Task statement = Find out how many lines in the records have the string "white" in them, and state only that number.

Data for this exercise =

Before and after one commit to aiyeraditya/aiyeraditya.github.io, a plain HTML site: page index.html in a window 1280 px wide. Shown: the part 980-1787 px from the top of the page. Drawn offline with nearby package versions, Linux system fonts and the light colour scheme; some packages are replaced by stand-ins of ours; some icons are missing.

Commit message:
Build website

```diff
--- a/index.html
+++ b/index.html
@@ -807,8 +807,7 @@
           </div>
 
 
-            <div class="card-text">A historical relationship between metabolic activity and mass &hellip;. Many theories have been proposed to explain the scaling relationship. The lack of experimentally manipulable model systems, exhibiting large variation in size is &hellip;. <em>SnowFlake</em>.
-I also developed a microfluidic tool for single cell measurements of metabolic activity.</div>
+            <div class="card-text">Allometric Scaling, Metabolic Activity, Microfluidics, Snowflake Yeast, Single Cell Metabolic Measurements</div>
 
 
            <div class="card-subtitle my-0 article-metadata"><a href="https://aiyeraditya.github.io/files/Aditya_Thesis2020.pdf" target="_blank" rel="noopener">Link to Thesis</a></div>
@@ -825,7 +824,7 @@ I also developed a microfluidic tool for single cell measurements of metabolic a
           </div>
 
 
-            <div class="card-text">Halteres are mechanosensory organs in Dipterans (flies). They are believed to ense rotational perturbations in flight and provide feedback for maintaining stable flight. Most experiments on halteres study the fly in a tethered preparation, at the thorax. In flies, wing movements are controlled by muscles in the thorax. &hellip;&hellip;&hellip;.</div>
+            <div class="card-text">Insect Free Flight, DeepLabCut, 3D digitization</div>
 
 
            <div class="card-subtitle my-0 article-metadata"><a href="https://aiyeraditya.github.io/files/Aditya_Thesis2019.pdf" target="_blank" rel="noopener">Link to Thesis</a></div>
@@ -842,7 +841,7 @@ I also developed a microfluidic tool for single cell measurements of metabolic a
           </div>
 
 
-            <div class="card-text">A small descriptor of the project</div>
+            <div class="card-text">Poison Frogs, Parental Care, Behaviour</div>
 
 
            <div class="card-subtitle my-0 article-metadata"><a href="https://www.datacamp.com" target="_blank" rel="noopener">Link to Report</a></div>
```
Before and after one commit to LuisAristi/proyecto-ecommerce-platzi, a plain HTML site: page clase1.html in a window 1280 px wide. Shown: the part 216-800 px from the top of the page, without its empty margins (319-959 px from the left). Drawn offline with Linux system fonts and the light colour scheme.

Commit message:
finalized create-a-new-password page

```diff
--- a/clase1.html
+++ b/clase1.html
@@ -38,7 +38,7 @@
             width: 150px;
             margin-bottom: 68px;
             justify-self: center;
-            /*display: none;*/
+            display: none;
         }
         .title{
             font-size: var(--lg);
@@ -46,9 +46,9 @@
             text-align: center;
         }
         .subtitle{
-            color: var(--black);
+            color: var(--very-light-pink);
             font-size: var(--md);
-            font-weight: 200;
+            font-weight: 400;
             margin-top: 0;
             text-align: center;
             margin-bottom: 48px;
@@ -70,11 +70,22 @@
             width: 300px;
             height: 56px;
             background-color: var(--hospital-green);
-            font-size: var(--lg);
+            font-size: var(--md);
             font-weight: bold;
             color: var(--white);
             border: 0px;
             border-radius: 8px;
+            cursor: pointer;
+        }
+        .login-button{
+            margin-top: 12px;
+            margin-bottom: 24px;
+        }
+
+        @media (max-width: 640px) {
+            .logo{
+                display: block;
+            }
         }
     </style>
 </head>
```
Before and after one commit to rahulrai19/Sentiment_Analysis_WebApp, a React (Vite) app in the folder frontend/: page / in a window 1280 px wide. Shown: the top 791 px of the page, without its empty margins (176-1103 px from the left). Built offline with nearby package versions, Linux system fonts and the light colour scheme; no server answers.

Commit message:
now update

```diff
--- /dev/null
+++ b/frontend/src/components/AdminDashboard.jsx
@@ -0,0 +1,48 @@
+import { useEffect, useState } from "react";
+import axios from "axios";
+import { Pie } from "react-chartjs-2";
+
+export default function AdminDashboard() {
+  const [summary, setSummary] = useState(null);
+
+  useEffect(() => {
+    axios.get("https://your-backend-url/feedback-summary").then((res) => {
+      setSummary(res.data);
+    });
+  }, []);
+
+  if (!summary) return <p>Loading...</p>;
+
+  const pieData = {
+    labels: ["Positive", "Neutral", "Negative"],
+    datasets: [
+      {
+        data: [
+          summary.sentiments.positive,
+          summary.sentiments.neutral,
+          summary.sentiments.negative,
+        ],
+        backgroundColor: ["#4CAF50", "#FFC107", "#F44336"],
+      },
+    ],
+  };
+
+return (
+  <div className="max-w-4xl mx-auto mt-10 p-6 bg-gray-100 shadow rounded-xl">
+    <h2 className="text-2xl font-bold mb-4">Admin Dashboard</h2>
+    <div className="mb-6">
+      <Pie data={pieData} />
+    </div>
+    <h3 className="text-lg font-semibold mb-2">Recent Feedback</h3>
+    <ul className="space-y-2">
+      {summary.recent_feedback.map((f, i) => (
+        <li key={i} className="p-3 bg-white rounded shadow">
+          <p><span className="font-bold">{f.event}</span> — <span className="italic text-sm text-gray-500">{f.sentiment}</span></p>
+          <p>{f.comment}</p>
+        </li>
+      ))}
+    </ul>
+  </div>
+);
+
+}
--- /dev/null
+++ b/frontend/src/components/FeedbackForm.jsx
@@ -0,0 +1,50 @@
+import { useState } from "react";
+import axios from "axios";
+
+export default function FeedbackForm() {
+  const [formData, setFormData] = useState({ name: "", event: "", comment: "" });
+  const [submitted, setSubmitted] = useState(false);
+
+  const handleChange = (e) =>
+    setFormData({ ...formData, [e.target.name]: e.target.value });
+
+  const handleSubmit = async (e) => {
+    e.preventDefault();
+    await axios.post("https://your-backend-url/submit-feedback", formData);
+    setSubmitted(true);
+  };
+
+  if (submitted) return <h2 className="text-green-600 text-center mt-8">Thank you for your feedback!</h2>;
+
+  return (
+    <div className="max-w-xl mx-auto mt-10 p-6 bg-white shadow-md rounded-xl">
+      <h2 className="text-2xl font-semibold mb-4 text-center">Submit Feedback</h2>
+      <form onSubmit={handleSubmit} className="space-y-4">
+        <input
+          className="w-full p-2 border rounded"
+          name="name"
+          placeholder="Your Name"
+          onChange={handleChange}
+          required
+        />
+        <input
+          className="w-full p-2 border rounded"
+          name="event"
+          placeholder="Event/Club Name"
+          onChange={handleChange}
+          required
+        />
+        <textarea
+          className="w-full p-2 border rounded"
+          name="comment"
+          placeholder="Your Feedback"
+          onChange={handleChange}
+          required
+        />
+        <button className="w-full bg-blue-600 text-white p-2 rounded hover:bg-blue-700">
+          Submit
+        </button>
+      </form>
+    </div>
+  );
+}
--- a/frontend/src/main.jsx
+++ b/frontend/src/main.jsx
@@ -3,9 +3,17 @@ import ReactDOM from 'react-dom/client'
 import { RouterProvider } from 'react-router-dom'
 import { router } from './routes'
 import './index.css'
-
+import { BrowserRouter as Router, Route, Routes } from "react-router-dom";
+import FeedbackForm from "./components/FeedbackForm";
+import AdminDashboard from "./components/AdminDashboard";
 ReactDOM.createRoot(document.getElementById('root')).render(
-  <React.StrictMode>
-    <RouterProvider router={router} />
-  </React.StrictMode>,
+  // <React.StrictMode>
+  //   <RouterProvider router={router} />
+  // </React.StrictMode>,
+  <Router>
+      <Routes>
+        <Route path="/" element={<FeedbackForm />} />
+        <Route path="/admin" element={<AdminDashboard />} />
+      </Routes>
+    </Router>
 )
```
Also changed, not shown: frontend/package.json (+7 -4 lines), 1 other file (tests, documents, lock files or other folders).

Output of the exercise = 4